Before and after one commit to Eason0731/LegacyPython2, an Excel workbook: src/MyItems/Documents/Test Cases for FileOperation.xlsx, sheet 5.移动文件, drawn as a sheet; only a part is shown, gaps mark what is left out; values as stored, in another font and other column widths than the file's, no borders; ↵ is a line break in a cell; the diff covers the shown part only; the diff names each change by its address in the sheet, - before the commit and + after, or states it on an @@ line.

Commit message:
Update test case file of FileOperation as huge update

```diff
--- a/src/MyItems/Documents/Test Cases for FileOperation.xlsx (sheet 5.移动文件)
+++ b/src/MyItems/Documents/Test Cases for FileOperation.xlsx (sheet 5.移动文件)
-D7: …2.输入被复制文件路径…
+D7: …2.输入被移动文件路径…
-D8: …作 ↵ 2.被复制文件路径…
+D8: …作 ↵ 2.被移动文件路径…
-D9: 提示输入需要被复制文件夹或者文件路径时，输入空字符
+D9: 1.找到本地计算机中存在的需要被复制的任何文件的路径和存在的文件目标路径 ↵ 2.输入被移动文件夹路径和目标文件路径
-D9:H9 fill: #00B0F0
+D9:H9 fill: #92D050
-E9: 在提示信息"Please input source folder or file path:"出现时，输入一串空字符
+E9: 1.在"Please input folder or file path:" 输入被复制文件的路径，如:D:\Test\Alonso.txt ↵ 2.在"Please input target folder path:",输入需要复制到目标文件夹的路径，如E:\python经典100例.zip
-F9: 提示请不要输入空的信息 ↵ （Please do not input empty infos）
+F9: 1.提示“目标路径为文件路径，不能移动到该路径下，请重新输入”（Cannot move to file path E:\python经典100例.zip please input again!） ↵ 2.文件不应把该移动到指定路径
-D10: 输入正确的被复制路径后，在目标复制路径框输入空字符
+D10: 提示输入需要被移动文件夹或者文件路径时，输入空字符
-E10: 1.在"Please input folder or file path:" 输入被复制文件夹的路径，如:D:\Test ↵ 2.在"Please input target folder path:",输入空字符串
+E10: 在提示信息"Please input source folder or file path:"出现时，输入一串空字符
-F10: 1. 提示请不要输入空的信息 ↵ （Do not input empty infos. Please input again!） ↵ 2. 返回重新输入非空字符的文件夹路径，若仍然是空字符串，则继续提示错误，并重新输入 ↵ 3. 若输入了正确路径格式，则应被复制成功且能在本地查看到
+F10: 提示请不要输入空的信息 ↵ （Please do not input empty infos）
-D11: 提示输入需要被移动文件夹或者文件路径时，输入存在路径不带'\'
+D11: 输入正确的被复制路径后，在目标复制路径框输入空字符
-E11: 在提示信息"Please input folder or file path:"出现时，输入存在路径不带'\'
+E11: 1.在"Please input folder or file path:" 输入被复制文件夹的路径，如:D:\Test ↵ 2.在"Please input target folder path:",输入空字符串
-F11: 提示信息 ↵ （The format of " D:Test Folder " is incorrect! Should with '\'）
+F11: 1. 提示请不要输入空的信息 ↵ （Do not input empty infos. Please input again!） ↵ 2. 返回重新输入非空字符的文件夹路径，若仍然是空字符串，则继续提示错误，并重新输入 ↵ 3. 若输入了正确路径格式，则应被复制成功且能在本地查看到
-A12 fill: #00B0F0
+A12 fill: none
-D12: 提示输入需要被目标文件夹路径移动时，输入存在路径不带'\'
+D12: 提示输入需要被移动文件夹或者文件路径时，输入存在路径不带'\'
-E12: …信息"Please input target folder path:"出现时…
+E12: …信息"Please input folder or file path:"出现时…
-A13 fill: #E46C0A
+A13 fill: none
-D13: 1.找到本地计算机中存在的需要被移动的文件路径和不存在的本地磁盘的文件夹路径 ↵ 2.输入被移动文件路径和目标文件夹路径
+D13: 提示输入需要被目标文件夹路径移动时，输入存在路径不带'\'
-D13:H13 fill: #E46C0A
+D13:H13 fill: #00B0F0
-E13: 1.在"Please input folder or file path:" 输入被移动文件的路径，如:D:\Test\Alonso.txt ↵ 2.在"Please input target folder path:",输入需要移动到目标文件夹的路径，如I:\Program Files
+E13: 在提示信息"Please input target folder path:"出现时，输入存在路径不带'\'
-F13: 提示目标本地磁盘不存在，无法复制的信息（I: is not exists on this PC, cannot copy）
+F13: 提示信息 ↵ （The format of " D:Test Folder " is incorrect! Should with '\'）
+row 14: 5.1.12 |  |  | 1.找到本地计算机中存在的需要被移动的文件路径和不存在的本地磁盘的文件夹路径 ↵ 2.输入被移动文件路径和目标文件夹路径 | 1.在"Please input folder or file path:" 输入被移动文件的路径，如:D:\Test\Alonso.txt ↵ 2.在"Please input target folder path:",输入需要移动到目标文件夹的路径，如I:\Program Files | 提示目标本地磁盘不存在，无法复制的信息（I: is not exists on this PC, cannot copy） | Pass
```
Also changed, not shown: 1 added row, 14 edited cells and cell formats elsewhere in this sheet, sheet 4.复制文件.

......

§ What the task asks
Select all lines in the listing above where the word "path" appears, and show them.

§ Task solution
-E9: 在提示信息"Please input source folder or file path:"出现时，输入一串空字符
+E9: 1.在"Please input folder or file path:" 输入被复制文件的路径，如:D:\Test\Alonso.txt ↵ 2.在"Please input target folder path:",输入需要复制到目标文件夹的路径，如E:\python经典100例.zip
+F9: 1.提示“目标路径为文件路径，不能移动到该路径下，请重新输入”（Cannot move to file path E:\python经典100例.zip please input again!） ↵ 2.文件不应把该移动到指定路径
-E10: 1.在"Please input folder or file path:" 输入被复制文件夹的路径，如:D:\Test ↵ 2.在"Please input target folder path:",输入空字符串
+E10: 在提示信息"Please input source folder or file path:"出现时，输入一串空字符
-E11: 在提示信息"Please input folder or file path:"出现时，输入存在路径不带'\'
+E11: 1.在"Please input folder or file path:" 输入被复制文件夹的路径，如:D:\Test ↵ 2.在"Please input target folder path:",输入空字符串
-E12: …信息"Please input target folder path:"出现时…
+E12: …信息"Please input folder or file path:"出现时…
-E13: 1.在"Please input folder or file path:" 输入被移动文件的路径，如:D:\Test\Alonso.txt ↵ 2.在"Please input target folder path:",输入需要移动到目标文件夹的路径，如I:\Program Files
+E13: 在提示信息"Please input target folder path:"出现时，输入存在路径不带'\'
+row 14: 5.1.12 |  |  | 1.找到本地计算机中存在的需要被移动的文件路径和不存在的本地磁盘的文件夹路径 ↵ 2.输入被移动文件路径和目标文件夹路径 | 1.在"Please input folder or file path:" 输入被移动文件的路径，如:D:\Test\Alonso.txt ↵ 2.在"Please input target folder path:",输入需要移动到目标文件夹的路径，如I:\Program Files | 提示目标本地磁盘不存在，无法复制的信息（I: is not exists on this PC, cannot copy） | Pass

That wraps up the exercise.